The idea of wireless Internet has been around for a while. Many companies have invested heavily in developing wireless Internet applications and services, but have failed to find the silver bullet due to the lack of the most important aspect that could turn it into an everyday aspect of life: fast, reliable broadband connection. At the dawn of the wireless Internet, many companies emerged with a grand idea of extending existing Internet content and services to mobile devices, making personal and corporate data and applications services available "anytime, anywhere." While the idea promised grand success, as was proved by the amount of venture capital invested in companies focused on development of mobile and wireless platforms, applications, and services, the most important component was missing: the connection medium with speeds capable of satisfying the end users.
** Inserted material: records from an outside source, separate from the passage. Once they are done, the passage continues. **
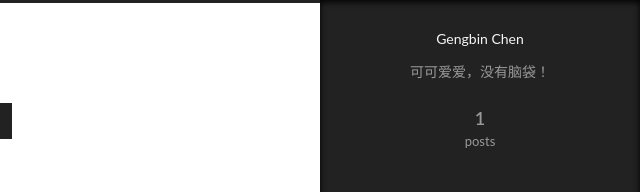
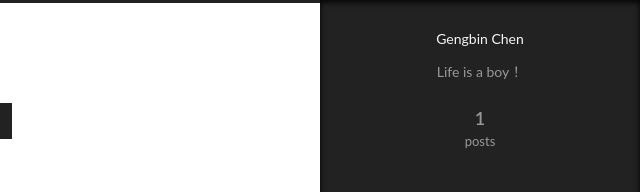
Before and after one commit to kindergartenSuperman/myBlog, a plain HTML site: page archives/2020/01/index.html in a window 1280 px wide. Both pictures are taken after a click on the element 1238 px from the left and 743 px from the top of the page. Shown: the top 192 px of the page, 640-1280 px from the left. Drawn offline with Linux system fonts and the light colour scheme.

Commit message:
Site updated: 2020-01-17 17:37:08

```diff
--- a/archives/2020/01/index.html
+++ b/archives/2020/01/index.html
@@ -79,12 +79,12 @@
 
 
 
-<meta name="description" content="可可爱爱，没有脑袋！">
+<meta name="description" content="Life is a boy！">
 <meta property="og:type" content="website">
 <meta property="og:title" content="Kindergarten Superman&#39;s Blog">
 <meta property="og:url" content="http://yoursite.com/archives/2020/01/index.html">
 <meta property="og:site_name" content="Kindergarten Superman&#39;s Blog">
-<meta property="og:description" content="可可爱爱，没有脑袋！">
+<meta property="og:description" content="Life is a boy！">
 <meta property="og:locale" content="en_US">
 <meta property="article:author" content="Gengbin Chen">
 <meta name="twitter:card" content="summary">
@@ -317,7 +317,7 @@
           <div class="site-author motion-element" itemprop="author" itemscope itemtype="http://schema.org/Person">
 
               <p class="site-author-name" itemprop="name">Gengbin Chen</p>
-              <p class="site-description motion-element" itemprop="description">可可爱爱，没有脑袋！</p>
+              <p class="site-description motion-element" itemprop="description">Life is a boy！</p>
           </div>
 
           <nav class="site-state motion-element">
```
Also changed, not shown: 2020/01/16/hello-world/index.html (+1 -1 lines), archives/2020/index.html (+3 -3 lines), archives/index.html (+3 -3 lines), index.html (+3 -3 lines).
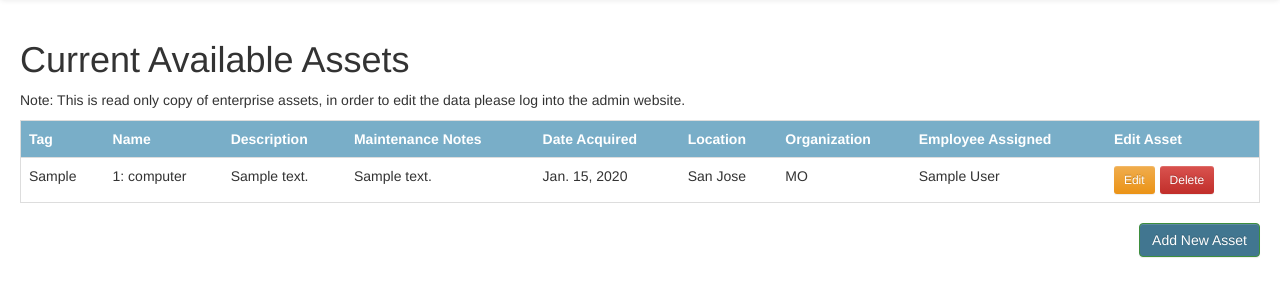
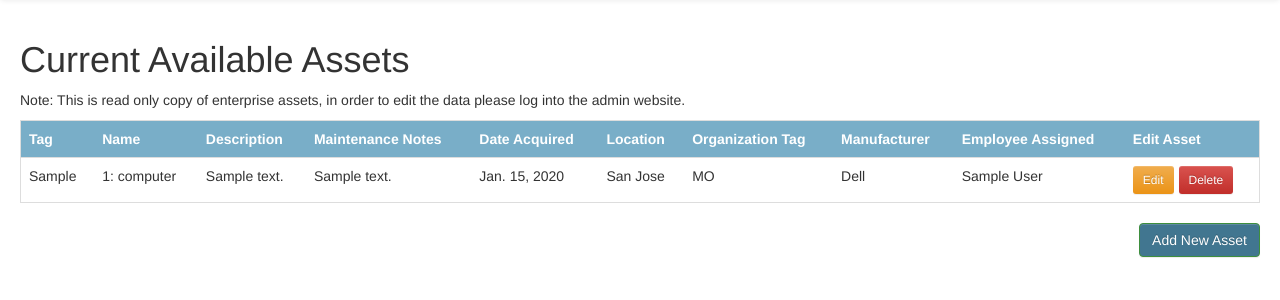
Before and after one commit to nmarrs/IS531-Project3, a Django app: page / in a window 1280 px wide. Shown: the part 52-352 px from the top of the page. Run offline with Django 3.2, Linux system fonts and the light colour scheme; tables that the repository leaves empty hold one stand-in row (values such as "Sample post"); some libraries are stand-ins or nearby versions.

Commit message:
added missing field to manufacturer

```diff
--- a/project3/asset_management/models.py
+++ b/project3/asset_management/models.py
@@ -41,6 +41,7 @@ class Manufacturer(models.Model):
         ('Microsoft', 'Microsoft'),
     )
     name = models.TextField(blank=True, null=True, choices=MANUFACTURER_NAMES)
+    part_number = models.TextField(blank=True, null=True)
     description = models.TextField(blank=True, null=True)
 
     def __str__(self):
--- a/project3/asset_management/templates/index.html
+++ b/project3/asset_management/templates/index.html
@@ -66,7 +66,8 @@
           <th>Maintenance Notes</th>
           <th>Date Acquired</th>
           <th>Location</th>
-          <th>Organization</th>
+          <th>Organization Tag</th>
+          <th>Manufacturer</th>
           <th>Employee Assigned</th>
           <th>Edit Asset</th>
         </tr>
@@ -79,6 +80,7 @@
               <td>{{ asset.date_acquired }}</td>
               <td>{{ asset.location.office_location }}</td>
               <td>{{ asset.organization.name }}</td>
+              <td>{{ asset.manufacturer.name }}</td>
               <td>{{ asset.employee.name }}</td>
               <td style="display:flex;">
                 <a class="btn-sm btn-warning" href="/admin/asset_management/asset/{{ asset.id }}/change/" style="margin-right: 5px;">Edit</a>
```
Also changed, not shown: project3/asset_management/migrations/0004_manufacturer_part_number.py (added).
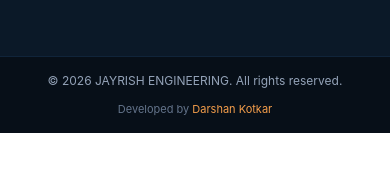
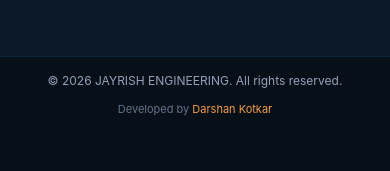
Before and after one commit to da9156/JAYRISH_ENGINEERING, a Next.js app: page /about in a window 390 px wide. Shown: the part 4451-4622 px from the top of the page. Before the commit the page ends 4584 px from the top, so only its background shows below. Built offline with nearby package versions, Linux system fonts and the light colour scheme.

Commit message:
Mobile Sticky Bar - fixed

```diff
--- a/src/components/layout/Footer.tsx
+++ b/src/components/layout/Footer.tsx
@@ -175,7 +175,7 @@ export const Footer: React.FC = () => {
       </div>
 
       {/* Bottom Copyright & Disclaimer Bar */}
-      <div className="bg-black/40 border-t border-brand-navy/50 py-4 text-xs text-slate-400">
+      <div className="bg-black/40 border-t border-brand-navy/50 pt-4 pb-24 sm:pb-4 text-xs text-slate-400">
         <div className="max-w-7xl mx-auto px-4 sm:px-6 lg:px-8 flex flex-col sm:flex-row items-center justify-between gap-3 text-center sm:text-left">
           <p>
             © {new Date().getFullYear()} JAYRISH ENGINEERING. All rights reserved.
```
Among the companies that will go down in history as wireless Internet pioneers will be Metricom, Palm, GoAmerica, OmniSky, and Phone.com.
The evolution of the mobile Internet very much replicates the evolution of the tethered Internet services. The pioneering wired Internet services were very slow and expensive. The first computer modems capped at 9.6 kbps data transfer rates. The services have been offered on per-minute bases at very expensive rates, basically making early Internet services unavailable to the wide audience. As time passed, PC modem technology improved, and today individuals enjoy fast T1 and T3 connections averaging 10 Mbps data transfer rates in their offices and at least 100-kbps broadband Internet services on home PCs. Mobile Internet technology is following a similar pattern. It started with slow speeds and poor coverage and has been slowly growing to higher bandwidth and more dense coverage. From the plain old cellular AMPS (Advanced Mobile Phone System) networks that became the base for the first wireless data communications, all the way to fast, newer standards like NTT DoCoMo and WiFi, wireless Internet evolved providing faster, more-secure, and more-reliable data connections with each new technology offering.